## Methods

### Molecular dynamics simulation set up

In order to perform the exploration of the conformational space of p53, extensive parallel simulations were run. The selected region of p53 spammed from residue 10 to 39.

A set of 110 structures was used as initial conformations for the MD run (Fig. S8c). All systems were built with VMD42 (version 1.9.2, http://www.ks.uiuc.edu/Research/vmd/), solvated with TIP3P43 (each system included $$\sim$$ 8,200 water molecules, resulting in a final protein concentration of $$\sim$$ 6.8 mM), with a final NaCl concentration of $$0.05\ \text{M}$$. A Langevin integrator with a damping constant of 0.1 $$\text{ps}^{-1}$$ was used. The integration step was set to 4 fs, with heavy hydrogen atoms scaled up to four times their natural mass. Electrostatic were computed using PME with a cutoff distance of 9 Å and grid spacing of 1 Å. Equilibration was performed at 300 K, firstly undergoing 250 steps of energy minimization followed by 0.1 ns simulations in an NVE ensemble (pressure was kept at 1 atm by using the berendesen barostat) and 2 ns in an NPT ensemble. We employed the CHARMM22* forcefield44, a modification of the original CHARMM22 with adjusted backbone torsion potentials to produce more extended conformations. After equilibration, no proline cis isomers were detected.

Production runs of 1 $$\upmu s$$ were performed at 310 K using the distributed computing project GPUGrid45 using the ACEMD engine46 (included in HTMD).

### Markov state model analysis

Production runs generated a total of 1.337 trajectories (each equilibrated system was used at least 10 times) of $$1\, {\upmu }{\text{s}}$$ each, similarly to16. Thus, the production runs accounted for an aggregated simulation time of $$\sim$$ 1.4 ms in order to maximize the exploration of the conformational space. All MD data analyses were performed using HTMD47 (version 1.22.0 https://github.com/Acellera/htmd).

MD data was used to build a MSM. The analysis was performed by featurizing atomic coordinates as the self-distance matrix between $$C_{\alpha }$$ and side chains nitrogen and oxygen atoms.
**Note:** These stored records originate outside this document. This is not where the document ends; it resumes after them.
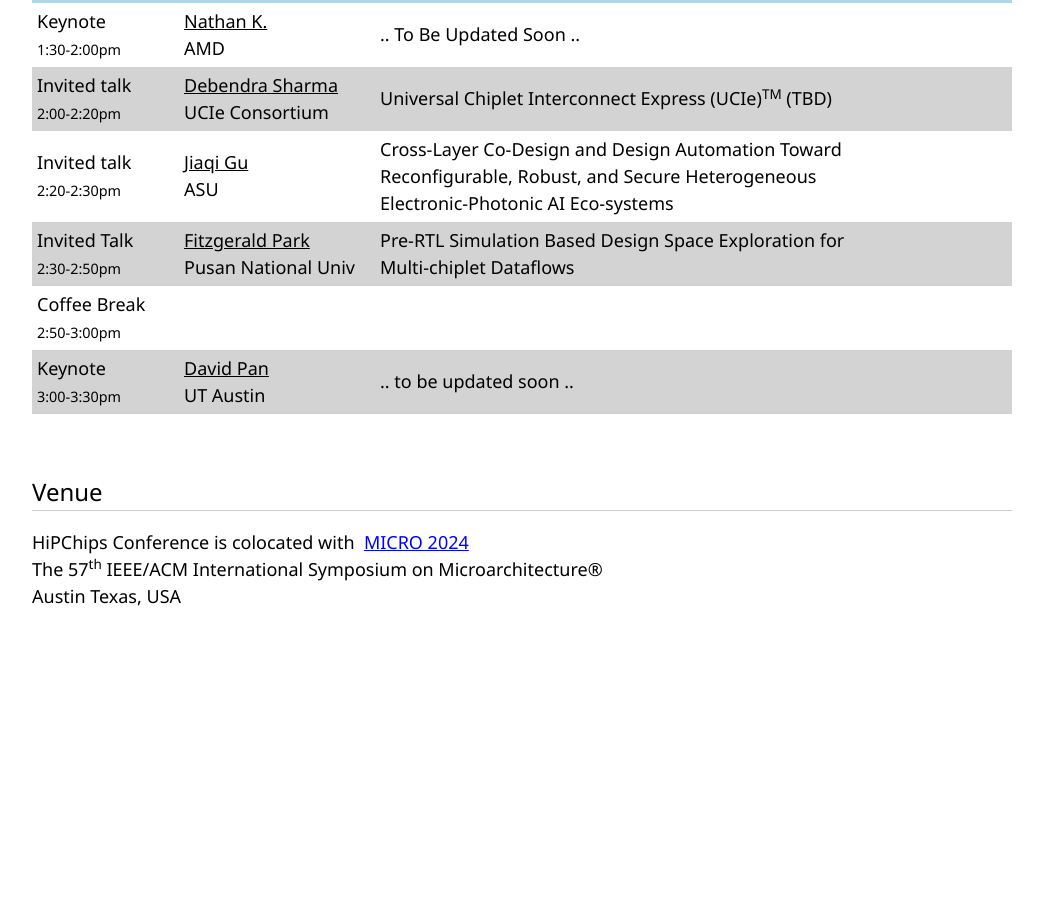
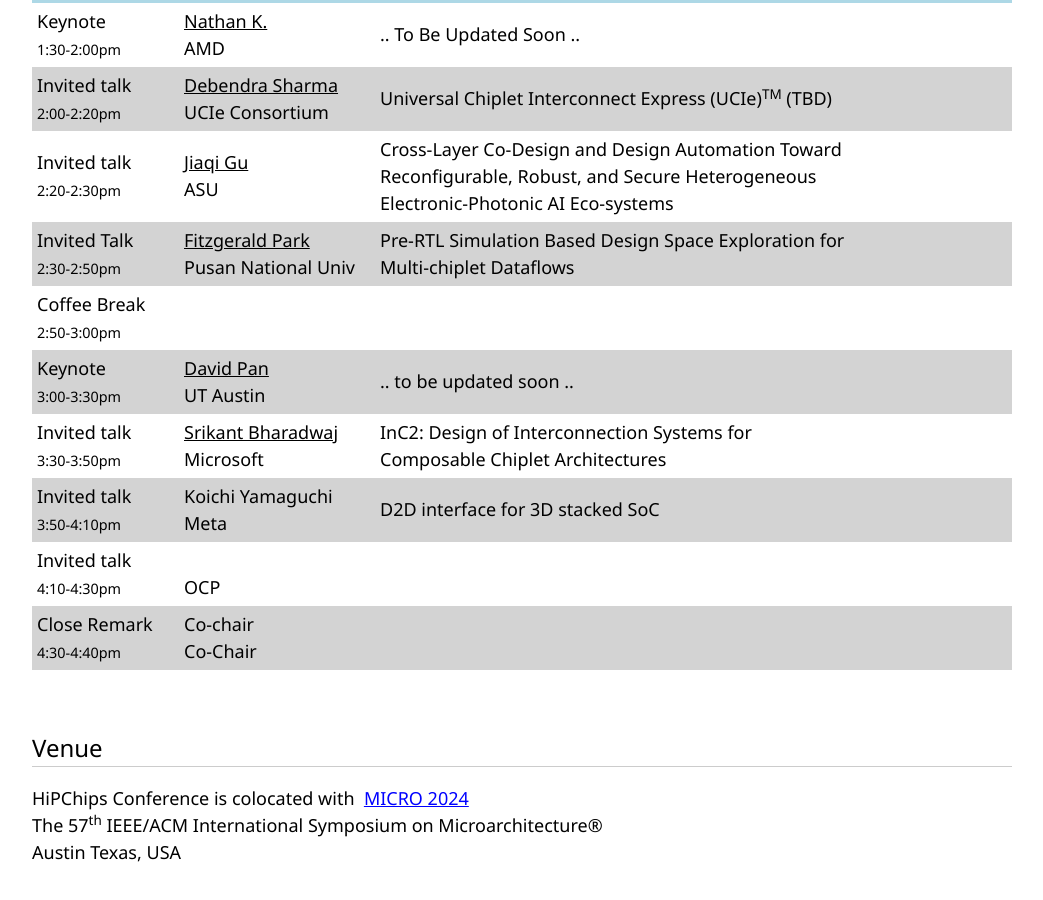
Before and after one commit to hipchips/micro2024, a plain HTML site: page index.html in a window 1280 px wide. Shown: the part 8314-9214 px from the top of the page, without its empty margins (118-1161 px from the left). Before the commit the page ends 8958 px from the top, so only its background shows below. Drawn offline with nearby package versions, Linux system fonts and the light colour scheme.

Commit message:
Complete the full schedule

```diff
--- a/index.html
+++ b/index.html
@@ -485,35 +485,33 @@
 			<td align="center">  <br>
 			</td>
 		</tr>
-<!--
+		<tr style="vertical-align:middle">
+			<td align="left">Invited talk <br><small>3:30-3:50pm</small> </td>
+			<td align="left"> <a href="#sp-srikant"> Srikant Bharadwaj </a> <br> Microsoft </td>
+			<td align="left"> InC2: Design of Interconnection Systems for Composable Chiplet Architectures </td>
+			<td align="center">  <br>
+			</td>
+		</tr>
 		<tr style="background-color:lightgray; vertical-align:middle">
-			<td align="left">Invited talk <br><small>4:10-4:35pm</small> </td>
-			<td align="left"> Siamak Tavallaei <br> CXL Consortium  </td>
-			<td align="left"> CXL-enabled systems start their roots on a die! </td>
-			<td align="center"> <a href="https://drive.google.com/file/d/1ZAzT1H9MhG-9Zzc133aCZYaNMYLSzkT6/">slides</a> <br>
+			<td align="left"> Invited talk <br><small>3:50-4:10pm</small> </td>
+			<td align="left"> Koichi Yamaguchi <br> Meta </td>
+			<td align="left"> D2D interface for 3D stacked SoC </td>
+			<td align="center"> <br>
 			</td>
 		</tr>
 		<tr style="vertical-align:middle">
-			<td align="left"> Invited talk <br><small>4:35-5:00pm</small> </td>
-			<td align="left">  Durgesh Srivastava <br> Nvidia </td>
-			<td align="left"> Chiplet Security Threat Analysis </td>
-			<td align="center"> <a href="https://drive.google.com/file/d/1rzScFBmCDingxwcP_oCHL0YZ3BH9Bzkr/">slides</a> <br>
-			</td>
-		</tr>
-		<tr style="vertical-align:middle">
-			<td align="left"> Invited talk <br><small>5:25-5:50pm</small> </td>
-			<td align="left"> Bapi Vannikota <br> OCP </td>
-			<td align="left"> New and Open Chiplet Ecconomy </td>
+			<td align="left"> Invited talk <br><small>4:10-4:30pm</small> </td>
+			<td align="left">  <br> OCP </td>
+			<td align="left">  </td>
 			<td align="center">  </td>
 		</tr>
 		<tr style="background-color:lightgray; vertical-align:middle">
-			<td align="left"> Close Remark <br><small>5:50-5:55pm</small> </td>
-			<td align="left"> Dr. Weifeng Zhang<br> Co-Chair </td>
-			<td align="left"> Chiplets for composable polymorphic AI architectures </td>
-			<td align="center"> <a href="https://drive.google.com/file/d/1VHGWhZWEM27uHYTDiZ5WvfT9VU6oIQfL/">slides</a> <br>
+			<td align="left"> Close Remark <br><small>4:30-4:40pm</small> </td>
+			<td align="left"> Co-chair <br> Co-Chair </td>
+			<td align="left">  </td>
+			<td align="center">  <br>
 			</td>
 		</tr>
--->
   </tbody>
  </table>
 	</p>
```
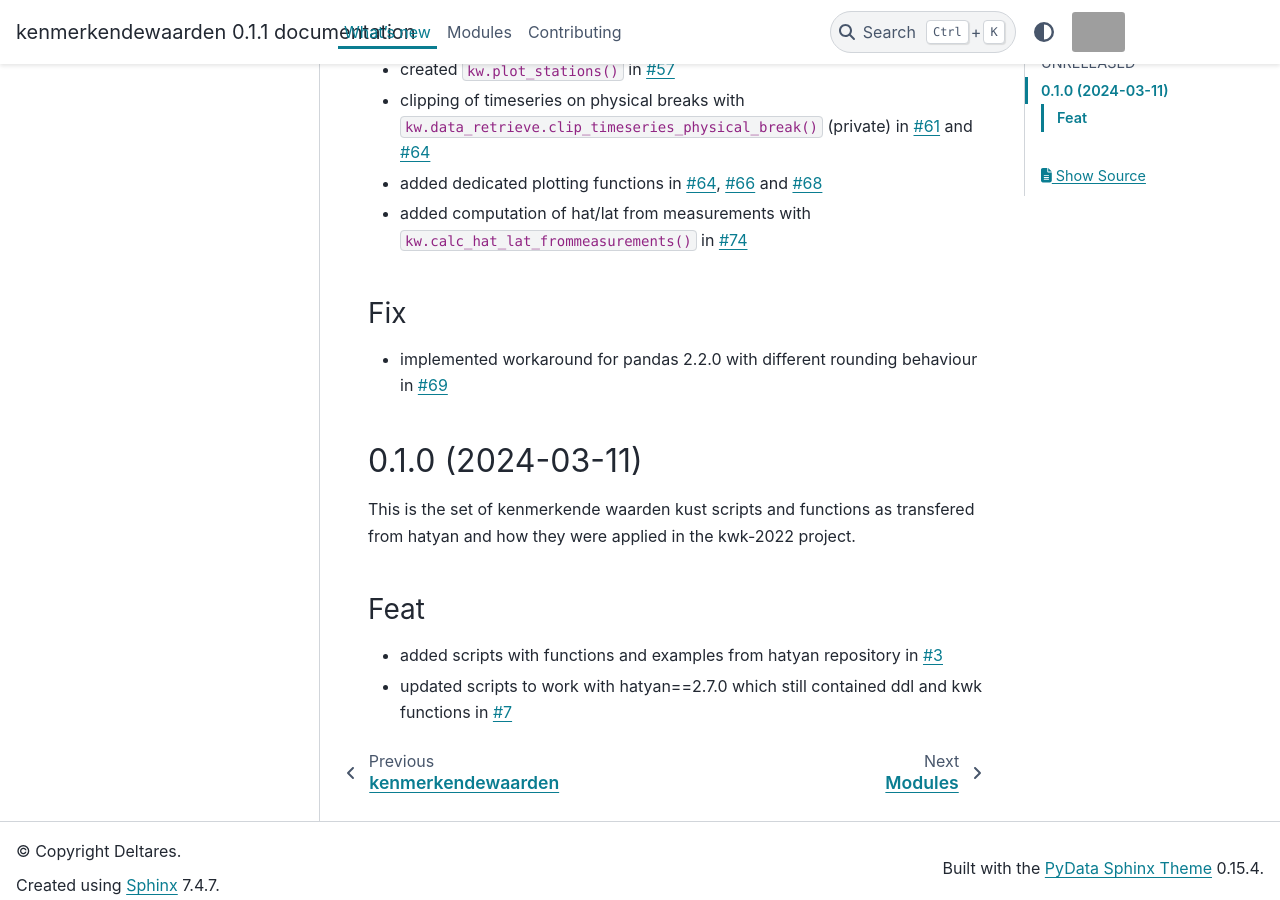
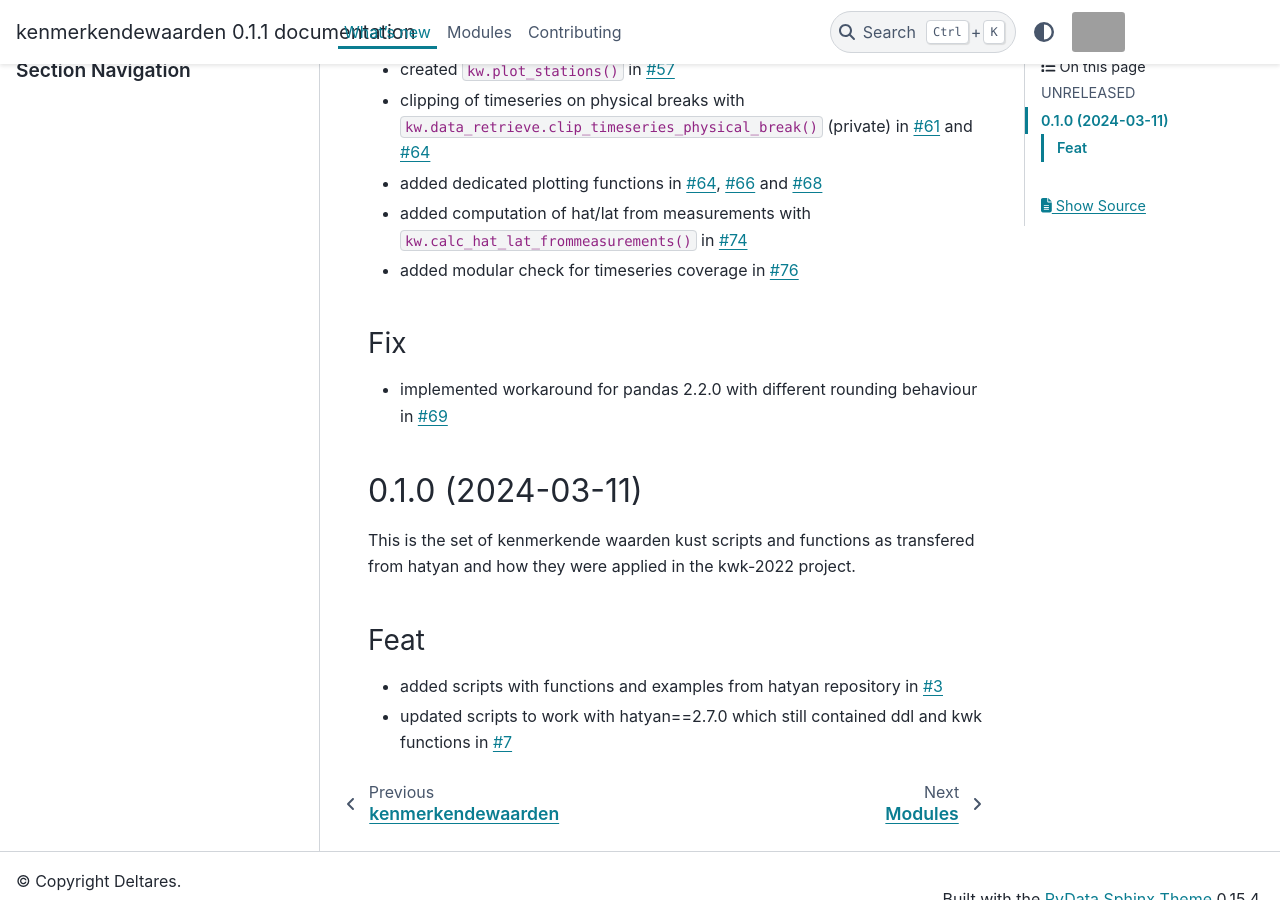
Before and after one commit to Deltares-research/kenmerkendewaarden, a Sphinx documentation site: the page built from docs/whats-new.md, in a window 1280 px wide and 900 px high, scrolled down 746 px. Built offline with Sphinx 7.4.7 and the PyData theme 0.15.4, drawn with Linux system fonts in a browser that asks for light colours; grey boxes are pictures that could not be loaded.

Commit message:
updated whatsnew

```diff
--- a/docs/whats-new.md
+++ b/docs/whats-new.md
@@ -17,6 +17,7 @@
 - clipping of timeseries on physical breaks with `kw.data_retrieve.clip_timeseries_physical_break()` (private) in [#61](https://github.com/Deltares-research/kenmerkendewaarden/pull/61) and [#64](https://github.com/Deltares-research/kenmerkendewaarden/pull/64)
 - added dedicated plotting functions in [#64](https://github.com/Deltares-research/kenmerkendewaarden/pull/64), [#66](https://github.com/Deltares-research/kenmerkendewaarden/pull/66) and [#68](https://github.com/Deltares-research/kenmerkendewaarden/pull/68)
 - added computation of hat/lat from measurements with `kw.calc_hat_lat_frommeasurements()` in [#74](https://github.com/Deltares-research/kenmerkendewaarden/pull/74)
+- added modular check for timeseries coverage in [#76](https://github.com/Deltares-research/kenmerkendewaarden/pull/76)
 
 ### Fix
 - implemented workaround for pandas 2.2.0 with different rounding behaviour in [#69](https://github.com/Deltares-research/kenmerkendewaarden/pull/69)
```
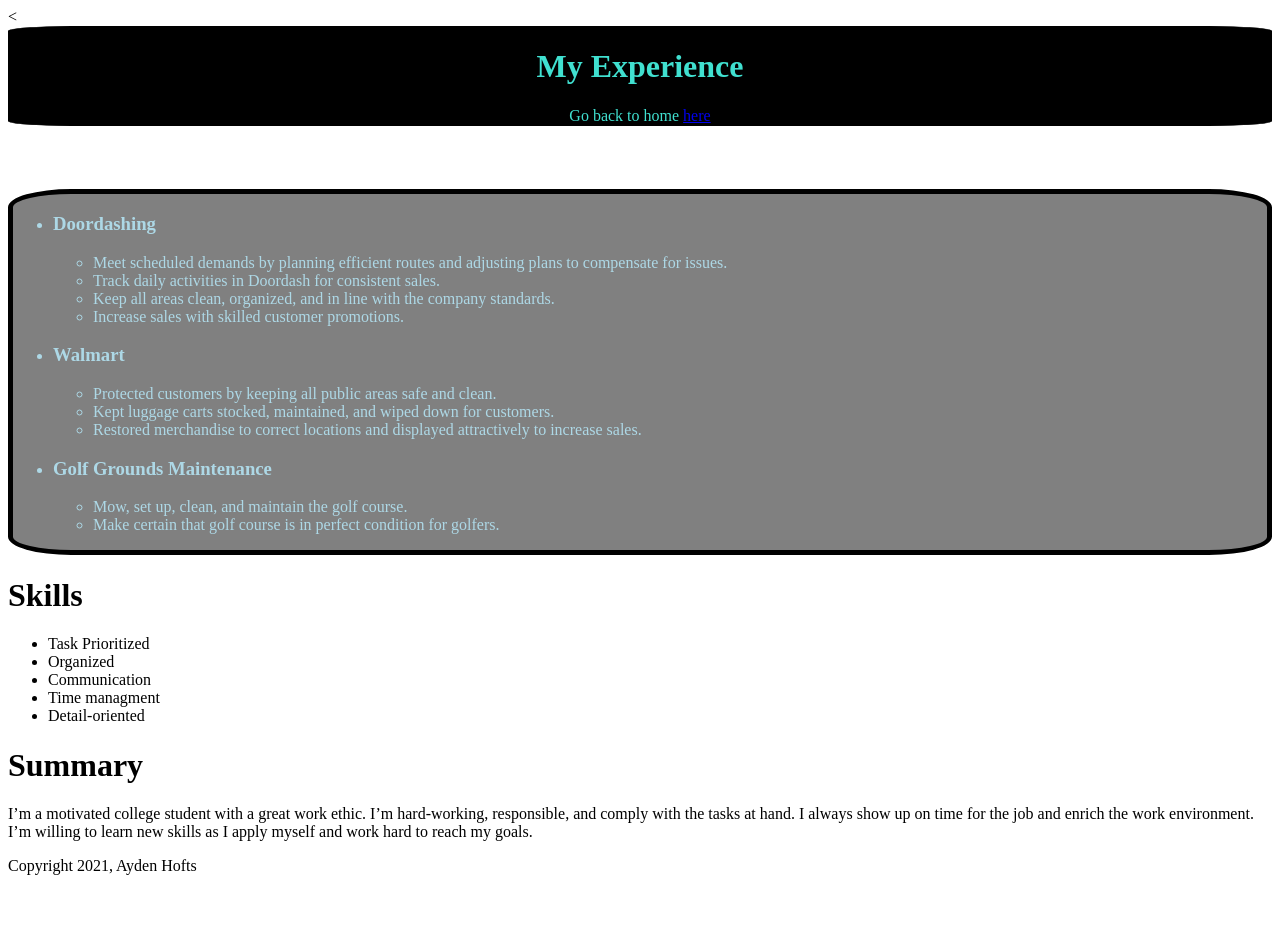
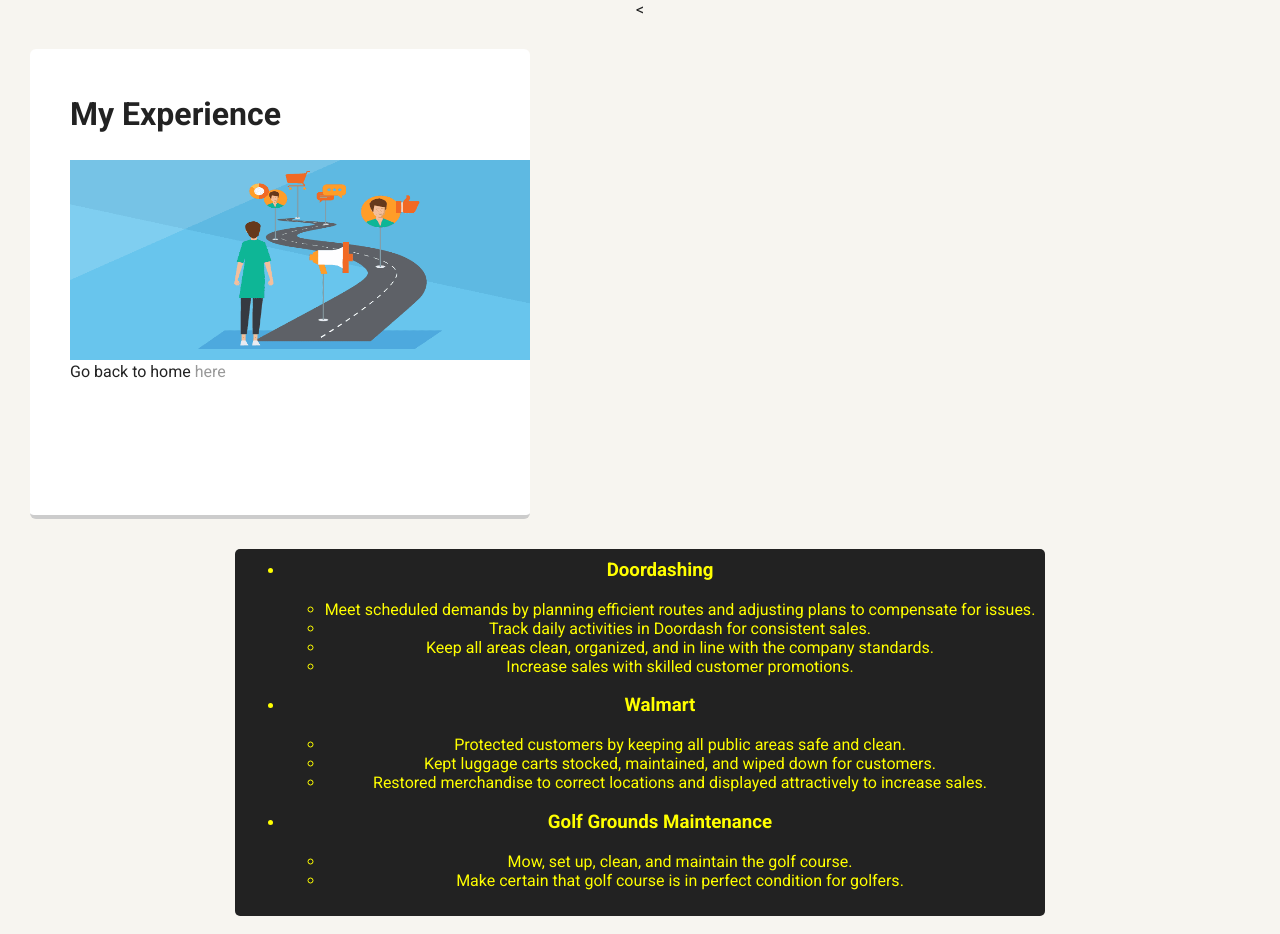
Before and after one commit to AFHofts/Techdegree-Project-1-new, a plain HTML site: page experience.html in a window 1280 px wide. Shown: the top 934 px of the page. Before the commit the page ends 891 px from the top, so only its background shows below. Drawn offline with Linux system fonts and the light colour scheme; a web font is replaced by a local one.

Commit message:
Added style to experience page

```diff
--- a/experience.html
+++ b/experience.html
@@ -4,16 +4,19 @@
     <title>
       Ayden's Experience
     </title>
-    <link rel="stylesheet" href="style.css">
+    <meta name="viewport" content="width=device-width, initial-scale=1.0">
+    <link rel="stylesheet" href="styles.css">
+    <link href="https://fonts.googleapis.com/css?family=Muli%7CRoboto:400,300,500,700,900" rel="stylesheet"></head>
   </head>
 
-<header class="experience">
+<header class="card">
   <h1 id="experience.html">My Experience</h1>
+  <img src="images/experience.png" alt="an example of a road of experience" height="200" width="500">
   Go back to home <a href="index.html">here</a>
 </header>
 
 <body>
-<section class="work">
+<section class="tag location">
 <div>
   <ul>
     <li><h3>Doordashing</h3></li>
@@ -43,7 +46,7 @@ issues.</li>
 </div>
 </section>
 
-<div>
+<div class="skills">
   <h1>Skills</h1>
     <ul>
       <li>Task Prioritized</li>
@@ -54,7 +57,7 @@ issues.</li>
     </ul>
 </div>
 
-<div>
+<div class="summary">
   <h1>Summary</h1>
   <p> I’m a motivated college student with a great work ethic. I’m hard-working, responsible, and comply with the tasks at hand. I always show up on time for the job and enrich the work environment. I’m willing to learn new skills as I apply myself and work hard to reach my goals.</p>
 </div>
--- a/styles.css
+++ b/styles.css
@@ -1,5 +1,5 @@
 /* Global Layout Set-up */
-* {
+ * {
   box-sizing: border-box;
 }
 
@@ -67,11 +67,11 @@ header {
 }
 header .profile-image {
   margin-top: 50px;
-  width: 150px;
-  height: 150px;
+  width: 180px;
+  height: 180px;
   border-radius: 50%;
-  border: 3px solid white;
-  transition: all .5s;
+  border: 5px solid white;
+  transition: all .8s;
 }
 header .profile-image:hover {
   transform: scale(1.2) rotate(5deg);
@@ -202,3 +202,7 @@ a.social:hover {
     max-width: 1200px;
     margin: 40px auto;
   }
+  .summary {
+    border: 3px solid black;
+    background-color: blue;
+  }
```
Also changed, not shown: index.html (+4 -4 lines), images/experience.png (added), 1 other file.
Next, time independent component analysis method (TICA48) reduced data dimensionality at a fixed lag time of 20 frames. The parameters for the last building stages were selected based on the generalized matrix Rayleigh quotient (GMRQ) scores (Figs. S6 and S7). A final number of 9 TICA dimension and 600 clusters were selected. Data clusters were defined using the MiniBatchKMeans algorithm49.

Microstates were fused at a lag time of 120 ns, following the implied time scales plot (Fig. S8a) into 11 macrostates (using the PCCA+ algorithm50 and based on the discretization of the TICA space shown in Fig. S8e). The Chapman–Kolmogrov test (Fig. S9) confirmed that parameters yield a markovian model. Finally, transition path theory34,35 was used to calculate fluxes between states.

For every measure, the error was estimated by creating 10 independent bootstrap replicas of the MSM using a random set containing 80% of the trajectories.

### Chemical shift calculations

Calculations of MD derived chemical shifts were performed using 2,000 frames distributed amongst macrostates based on their equilibrium probability. The biological magnetic resonance data bank entry 1776036 was used to obtain experimental chemical shift data for the N-terminal region of p53. The experiment was performed with the full-length N-terminal (residues 1 to 93), but for the comparison we used the section 10–39. Two different softwares were used: SPARTA+37 (version 2.90, http://spin.niddk.nih.gov/bax/software/SPARTA+/index.html) and SHIFTX2 (version 1.09, http://www.shiftx2.ca/)38.